Exercise details
Please copy every record exactly as it is written.

Data entries
........
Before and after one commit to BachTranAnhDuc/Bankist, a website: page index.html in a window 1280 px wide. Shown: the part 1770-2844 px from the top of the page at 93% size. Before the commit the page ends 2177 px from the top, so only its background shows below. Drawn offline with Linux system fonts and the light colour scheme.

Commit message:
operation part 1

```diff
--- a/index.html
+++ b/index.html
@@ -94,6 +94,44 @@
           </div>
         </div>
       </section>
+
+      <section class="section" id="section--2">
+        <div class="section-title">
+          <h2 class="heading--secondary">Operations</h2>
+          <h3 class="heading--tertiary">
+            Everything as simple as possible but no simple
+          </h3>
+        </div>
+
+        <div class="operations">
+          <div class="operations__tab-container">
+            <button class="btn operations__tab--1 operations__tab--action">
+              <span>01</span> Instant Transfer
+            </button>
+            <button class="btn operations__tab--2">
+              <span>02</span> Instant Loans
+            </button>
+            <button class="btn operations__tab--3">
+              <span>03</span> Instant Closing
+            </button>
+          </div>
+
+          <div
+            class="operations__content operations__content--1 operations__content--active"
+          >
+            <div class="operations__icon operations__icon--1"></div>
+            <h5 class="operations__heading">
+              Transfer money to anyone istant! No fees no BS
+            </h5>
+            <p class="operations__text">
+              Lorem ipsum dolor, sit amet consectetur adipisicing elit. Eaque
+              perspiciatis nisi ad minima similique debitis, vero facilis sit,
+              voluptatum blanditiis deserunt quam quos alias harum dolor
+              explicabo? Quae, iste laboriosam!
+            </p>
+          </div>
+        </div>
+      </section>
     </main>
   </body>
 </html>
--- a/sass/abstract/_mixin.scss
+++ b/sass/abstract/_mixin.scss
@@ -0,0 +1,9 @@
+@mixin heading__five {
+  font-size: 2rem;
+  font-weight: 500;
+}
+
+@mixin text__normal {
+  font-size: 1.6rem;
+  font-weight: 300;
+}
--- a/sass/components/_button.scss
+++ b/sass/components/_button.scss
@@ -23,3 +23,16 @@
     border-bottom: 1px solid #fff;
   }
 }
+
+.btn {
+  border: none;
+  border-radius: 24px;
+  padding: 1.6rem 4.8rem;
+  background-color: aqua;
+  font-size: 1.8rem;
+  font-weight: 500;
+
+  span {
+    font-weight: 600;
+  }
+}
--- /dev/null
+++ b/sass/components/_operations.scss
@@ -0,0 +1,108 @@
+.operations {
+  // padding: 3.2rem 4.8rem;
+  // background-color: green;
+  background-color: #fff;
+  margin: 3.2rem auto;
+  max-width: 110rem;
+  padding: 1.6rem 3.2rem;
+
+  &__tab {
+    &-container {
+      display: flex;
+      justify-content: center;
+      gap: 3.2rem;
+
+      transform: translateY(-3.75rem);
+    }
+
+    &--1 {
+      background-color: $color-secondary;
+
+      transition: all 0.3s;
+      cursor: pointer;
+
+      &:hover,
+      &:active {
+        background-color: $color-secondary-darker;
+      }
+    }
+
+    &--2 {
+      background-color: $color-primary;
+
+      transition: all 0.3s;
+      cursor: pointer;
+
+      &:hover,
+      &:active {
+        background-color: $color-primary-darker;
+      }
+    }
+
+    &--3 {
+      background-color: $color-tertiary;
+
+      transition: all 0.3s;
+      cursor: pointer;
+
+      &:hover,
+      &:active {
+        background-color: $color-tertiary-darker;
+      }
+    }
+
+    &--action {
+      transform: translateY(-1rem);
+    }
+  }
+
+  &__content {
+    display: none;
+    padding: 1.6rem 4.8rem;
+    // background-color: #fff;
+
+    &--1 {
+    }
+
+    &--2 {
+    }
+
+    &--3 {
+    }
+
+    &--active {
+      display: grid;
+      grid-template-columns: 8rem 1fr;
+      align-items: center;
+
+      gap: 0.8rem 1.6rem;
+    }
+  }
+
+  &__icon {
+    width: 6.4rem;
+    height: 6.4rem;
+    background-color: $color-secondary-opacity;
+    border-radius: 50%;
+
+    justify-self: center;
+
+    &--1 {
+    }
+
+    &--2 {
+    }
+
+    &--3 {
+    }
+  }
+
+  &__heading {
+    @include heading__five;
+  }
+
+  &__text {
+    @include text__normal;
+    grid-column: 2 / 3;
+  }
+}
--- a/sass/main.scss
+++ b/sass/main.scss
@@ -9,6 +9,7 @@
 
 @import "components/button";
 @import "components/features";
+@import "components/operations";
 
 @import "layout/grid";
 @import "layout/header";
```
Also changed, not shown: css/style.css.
........
Answer to the exercise
Before and after one commit to BachTranAnhDuc/Bankist, a website: page index.html in a window 1280 px wide. Shown: the part 1770-2844 px from the top of the page at 93% size. Before the commit the page ends 2177 px from the top, so only its background shows below. Drawn offline with Linux system fonts and the light colour scheme.

Commit message:
operation part 1

```diff
--- a/index.html
+++ b/index.html
@@ -94,6 +94,44 @@
           </div>
         </div>
       </section>
+
+      <section class="section" id="section--2">
+        <div class="section-title">
+          <h2 class="heading--secondary">Operations</h2>
+          <h3 class="heading--tertiary">
+            Everything as simple as possible but no simple
+          </h3>
+        </div>
+
+        <div class="operations">
+          <div class="operations__tab-container">
+            <button class="btn operations__tab--1 operations__tab--action">
+              <span>01</span> Instant Transfer
+            </button>
+            <button class="btn operations__tab--2">
+              <span>02</span> Instant Loans
+            </button>
+            <button class="btn operations__tab--3">
+              <span>03</span> Instant Closing
+            </button>
+          </div>
+
+          <div
+            class="operations__content operations__content--1 operations__content--active"
+          >
+            <div class="operations__icon operations__icon--1"></div>
+            <h5 class="operations__heading">
+              Transfer money to anyone istant! No fees no BS
+            </h5>
+            <p class="operations__text">
+              Lorem ipsum dolor, sit amet consectetur adipisicing elit. Eaque
+              perspiciatis nisi ad minima similique debitis, vero facilis sit,
+              voluptatum blanditiis deserunt quam quos alias harum dolor
+              explicabo? Quae, iste laboriosam!
+            </p>
+          </div>
+        </div>
+      </section>
     </main>
   </body>
 </html>
--- a/sass/abstract/_mixin.scss
+++ b/sass/abstract/_mixin.scss
@@ -0,0 +1,9 @@
+@mixin heading__five {
+  font-size: 2rem;
+  font-weight: 500;
+}
+
+@mixin text__normal {
+  font-size: 1.6rem;
+  font-weight: 300;
+}
--- a/sass/components/_button.scss
+++ b/sass/components/_button.scss
@@ -23,3 +23,16 @@
     border-bottom: 1px solid #fff;
   }
 }
+
+.btn {
+  border: none;
+  border-radius: 24px;
+  padding: 1.6rem 4.8rem;
+  background-color: aqua;
+  font-size: 1.8rem;
+  font-weight: 500;
+
+  span {
+    font-weight: 600;
+  }
+}
--- /dev/null
+++ b/sass/components/_operations.scss
@@ -0,0 +1,108 @@
+.operations {
+  // padding: 3.2rem 4.8rem;
+  // background-color: green;
+  background-color: #fff;
+  margin: 3.2rem auto;
+  max-width: 110rem;
+  padding: 1.6rem 3.2rem;
+
+  &__tab {
+    &-container {
+      display: flex;
+      justify-content: center;
+      gap: 3.2rem;
+
+      transform: translateY(-3.75rem);
+    }
+
+    &--1 {
+      background-color: $color-secondary;
+
+      transition: all 0.3s;
+      cursor: pointer;
+
+      &:hover,
+      &:active {
+        background-color: $color-secondary-darker;
+      }
+    }
+
+    &--2 {
+      background-color: $color-primary;
+
+      transition: all 0.3s;
+      cursor: pointer;
+
+      &:hover,
+      &:active {
+        background-color: $color-primary-darker;
+      }
+    }
+
+    &--3 {
+      background-color: $color-tertiary;
+
+      transition: all 0.3s;
+      cursor: pointer;
+
+      &:hover,
+      &:active {
+        background-color: $color-tertiary-darker;
+      }
+    }
+
+    &--action {
+      transform: translateY(-1rem);
+    }
+  }
+
+  &__content {
+    display: none;
+    padding: 1.6rem 4.8rem;
+    // background-color: #fff;
+
+    &--1 {
+    }
+
+    &--2 {
+    }
+
+    &--3 {
+    }
+
+    &--active {
+      display: grid;
+      grid-template-columns: 8rem 1fr;
+      align-items: center;
+
+      gap: 0.8rem 1.6rem;
+    }
+  }
+
+  &__icon {
+    width: 6.4rem;
+    height: 6.4rem;
+    background-color: $color-secondary-opacity;
+    border-radius: 50%;
+
+    justify-self: center;
+
+    &--1 {
+    }
+
+    &--2 {
+    }
+
+    &--3 {
+    }
+  }
+
+  &__heading {
+    @include heading__five;
+  }
+
+  &__text {
+    @include text__normal;
+    grid-column: 2 / 3;
+  }
+}
--- a/sass/main.scss
+++ b/sass/main.scss
@@ -9,6 +9,7 @@
 
 @import "components/button";
 @import "components/features";
+@import "components/operations";
 
 @import "layout/grid";
 @import "layout/header";
```
Also changed, not shown: css/style.css.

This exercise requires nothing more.